■ TASK TO COMPLETE ■
Every entry is to be returned as it stands, apart from the pictures.

[Stored dataset items]

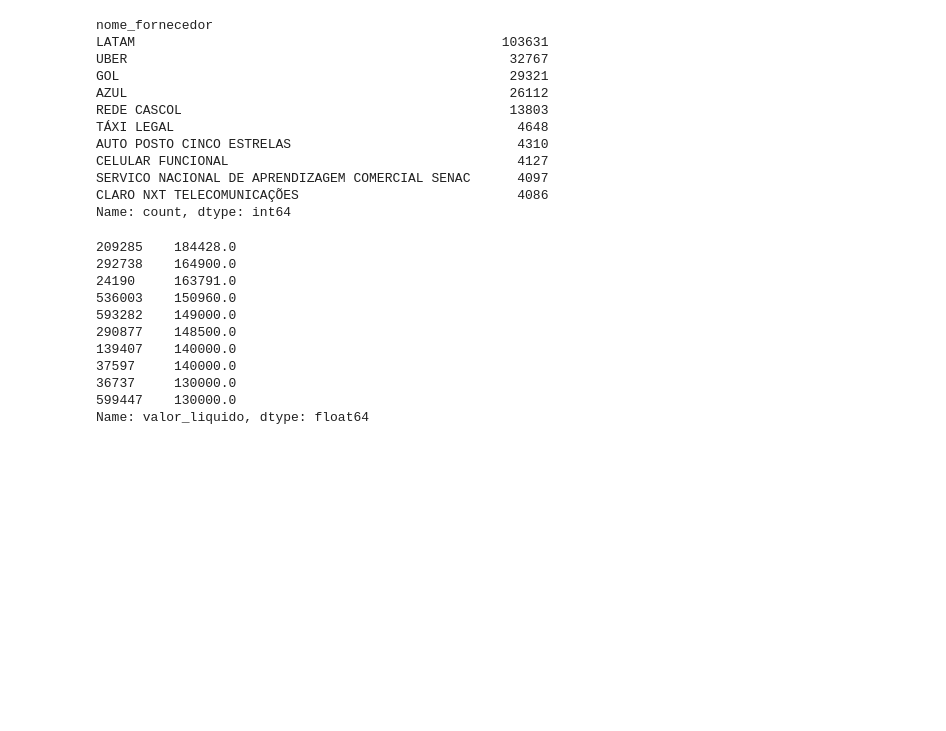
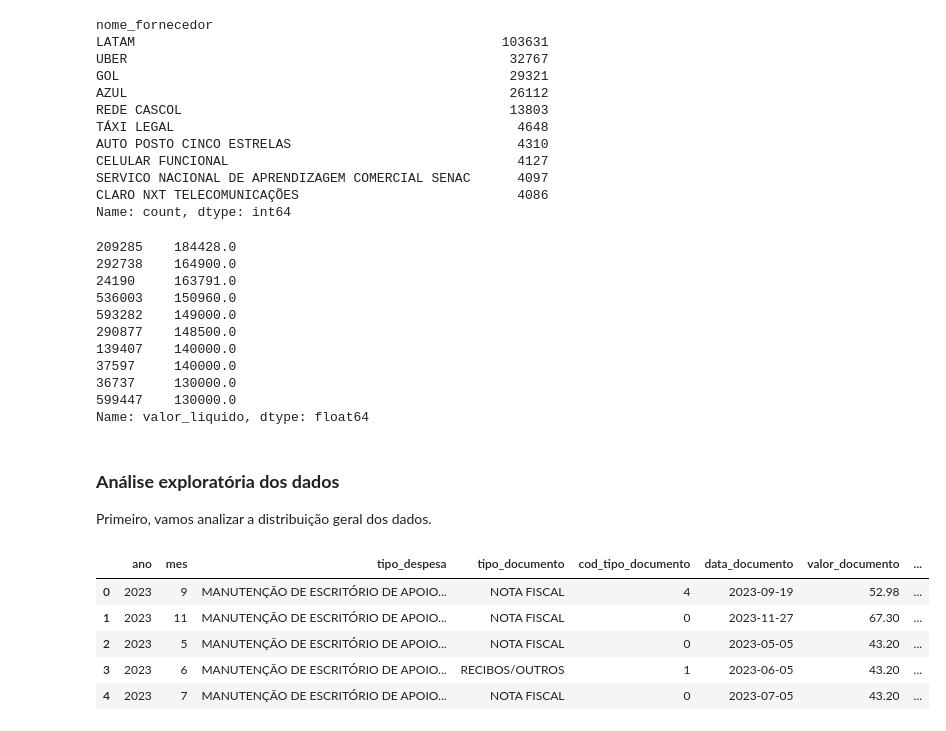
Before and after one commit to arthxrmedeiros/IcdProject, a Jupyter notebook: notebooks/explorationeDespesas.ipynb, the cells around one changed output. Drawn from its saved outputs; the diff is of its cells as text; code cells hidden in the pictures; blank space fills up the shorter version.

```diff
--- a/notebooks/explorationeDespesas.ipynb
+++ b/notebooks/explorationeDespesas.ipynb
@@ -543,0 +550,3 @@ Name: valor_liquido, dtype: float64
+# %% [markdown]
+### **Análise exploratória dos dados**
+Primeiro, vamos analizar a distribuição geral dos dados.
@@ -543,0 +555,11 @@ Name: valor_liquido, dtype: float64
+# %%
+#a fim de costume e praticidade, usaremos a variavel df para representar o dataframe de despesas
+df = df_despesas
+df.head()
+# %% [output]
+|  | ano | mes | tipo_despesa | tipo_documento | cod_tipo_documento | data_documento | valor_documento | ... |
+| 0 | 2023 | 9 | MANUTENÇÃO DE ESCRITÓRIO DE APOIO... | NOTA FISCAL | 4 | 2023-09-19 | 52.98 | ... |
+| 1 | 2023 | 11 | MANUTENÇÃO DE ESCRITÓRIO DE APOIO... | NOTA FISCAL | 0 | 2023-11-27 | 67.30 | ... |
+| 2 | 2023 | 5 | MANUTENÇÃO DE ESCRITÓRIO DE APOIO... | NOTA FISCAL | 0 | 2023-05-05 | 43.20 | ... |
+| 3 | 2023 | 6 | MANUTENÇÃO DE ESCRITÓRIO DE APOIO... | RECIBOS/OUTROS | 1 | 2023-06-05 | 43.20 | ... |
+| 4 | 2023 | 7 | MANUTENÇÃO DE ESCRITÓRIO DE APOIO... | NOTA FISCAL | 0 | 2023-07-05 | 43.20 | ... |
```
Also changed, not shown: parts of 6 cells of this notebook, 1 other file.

■ SOLUTION FOR THIS EXERCISE ■
Before and after one commit to arthxrmedeiros/IcdProject, a Jupyter notebook: notebooks/explorationeDespesas.ipynb, the cells around one changed output. Drawn from its saved outputs; the diff is of its cells as text; code cells hidden in the pictures; blank space fills up the shorter version.

```diff
--- a/notebooks/explorationeDespesas.ipynb
+++ b/notebooks/explorationeDespesas.ipynb
@@ -543,0 +550,3 @@ Name: valor_liquido, dtype: float64
+# %% [markdown]
+### **Análise exploratória dos dados**
+Primeiro, vamos analizar a distribuição geral dos dados.
@@ -543,0 +555,11 @@ Name: valor_liquido, dtype: float64
+# %%
+#a fim de costume e praticidade, usaremos a variavel df para representar o dataframe de despesas
+df = df_despesas
+df.head()
+# %% [output]
+|  | ano | mes | tipo_despesa | tipo_documento | cod_tipo_documento | data_documento | valor_documento | ... |
+| 0 | 2023 | 9 | MANUTENÇÃO DE ESCRITÓRIO DE APOIO... | NOTA FISCAL | 4 | 2023-09-19 | 52.98 | ... |
+| 1 | 2023 | 11 | MANUTENÇÃO DE ESCRITÓRIO DE APOIO... | NOTA FISCAL | 0 | 2023-11-27 | 67.30 | ... |
+| 2 | 2023 | 5 | MANUTENÇÃO DE ESCRITÓRIO DE APOIO... | NOTA FISCAL | 0 | 2023-05-05 | 43.20 | ... |
+| 3 | 2023 | 6 | MANUTENÇÃO DE ESCRITÓRIO DE APOIO... | RECIBOS/OUTROS | 1 | 2023-06-05 | 43.20 | ... |
+| 4 | 2023 | 7 | MANUTENÇÃO DE ESCRITÓRIO DE APOIO... | NOTA FISCAL | 0 | 2023-07-05 | 43.20 | ... |
```
Also changed, not shown: parts of 6 cells of this notebook, 1 other file.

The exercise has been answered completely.